Expressing its views on an application filed by pharma firm Alembic Pharma, the regulator said such re-classification may be allowed by the stock exchanges under listing norms subject to certain compliances.
Alembic Pharma had sought an informal guidance from Sebi on whether shareholders' approval would be required and whether the company may directly approach the stock exchanges for permission under Listing regulations.
The company had submitted to Sebi that five out of 25 persons of the promoter group have expressed the desire for re-classification of their shareholding from promoter group to public category.
"Our view is that the company may not be required to obtain approval of the shareholders for the proposed re-classification," Sebi said, adding that its response is based on the information given in the company's letter.
"Different facts or conditions might lead to a different result. Further, this letter does not express a decision of the Board on the questions referred," the regulator said.
Among others, the company submitted that the entities who wished to be re-classified are senior citizens and are not holding any control over the affairs and management of the company.
Addressing the conference, Sinha said that the nation has failed to modernise commodities market system and to take advantage of developments in this regard in rest of the world.
He also said the system has not been able to meet the basic requirement of fair price to producers and consumers and give some amount of comfort that market is being well managed.
"Even when India is among the top five producers for many commodities, it has not been able to influence global price setting..Our influence has been marginal," Sinha said.
He also noted that the country's spot market is very fragmented and there was an urgent need to have clear norms on this segment in the country.
While noting that various improvements have been made in commodities since Sebi took over regulating this market, Sinha expressed concern over low participation from producers and hedgers and said the stage has come to allow new participants like mutual funds, insurance companies and FPIs as well as new products into the commodity trading space.
Sinha noted that Sebi initially was more focused on ensuring better regulation and smooth functioning of commodities trading.
He also said significant reforms have been undertaken by the government to ensure that an effective price discovery mechanism is in place.

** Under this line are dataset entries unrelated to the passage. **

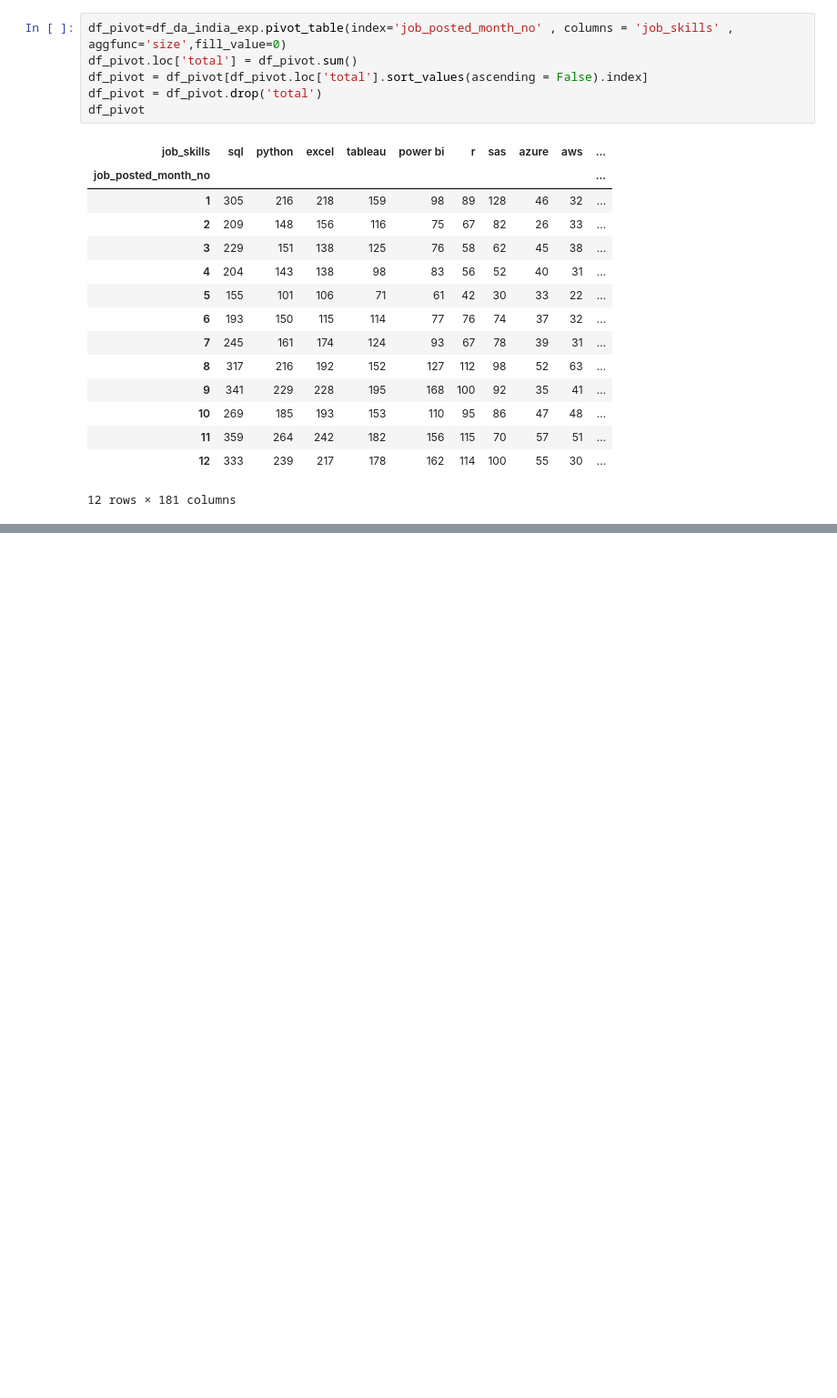
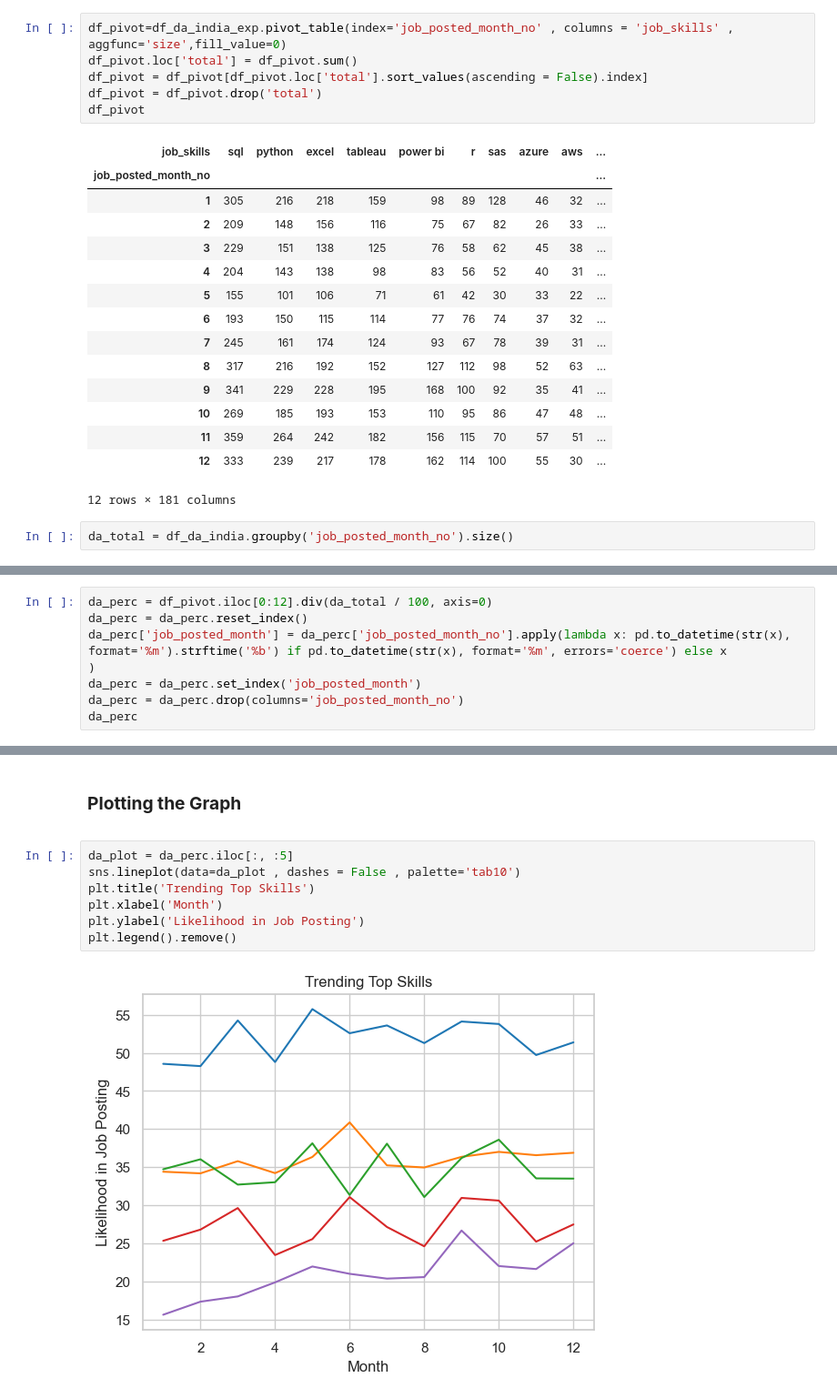
Before and after one commit to Prashast-Pathak/Data-Analysis-Exploration-using-Python, a Jupyter notebook: 3_Skills_Trend.ipynb, the cells around one changed output, grey strips where cells are left out. Shown at 91% size. Cells and saved outputs as stored; diff of their text form; blank space fills up the shorter version.

```diff
--- a/3_Skills_Trend.ipynb
+++ b/3_Skills_Trend.ipynb
@@ -42,3 +48,5 @@ df_pivot
 | 11 | 359 | 264 | 242 | 182 | 156 | 115 | 70 | 57 | 51 | ... |
 | 12 | 333 | 239 | 217 | 178 | 162 | 114 | 100 | 55 | 30 | ... |
 12 rows × 181 columns
+# %%
+da_total = df_da_india.groupby('job_posted_month_no').size()
@@ -44,0 +76,8 @@ df_pivot
+# %%
+da_perc = df_pivot.iloc[0:12].div(da_total / 100, axis=0)
+da_perc = da_perc.reset_index()
+da_perc['job_posted_month'] = da_perc['job_posted_month_no'].apply(lambda x: pd.to_datetime(str(x), format='%m').strftime('%b') if pd.to_datetime(str(x), format='%m', errors='coerce') else x
+)
+da_perc = da_perc.set_index('job_posted_month')
+da_perc = da_perc.drop(columns='job_posted_month_no')
+da_perc
@@ -44,0 +100,11 @@ df_pivot
+# %% [markdown]
+**<h3>Plotting the Graph</h3>**
+# %%
+da_plot = da_perc.iloc[:, :5]
+sns.lineplot(data=da_plot , dashes = False , palette='tab10')
+plt.title('Trending Top Skills')
+plt.xlabel('Month')
+plt.ylabel('Likelihood in Job Posting')
+plt.legend().remove()
+# %% [output]
+[figure, added]
```
Also changed, not shown: parts of 9 cells of this notebook, 3 other files.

"An important reform in this direction is that when government announced setting up of electronic national agriculture market (ENAM) which would connect 500 local markets and the first part of it -- computerised reporting of prices has been started in 200 markets and this will ensure that producers and consumers get the benefits of price discovery," Sinha added.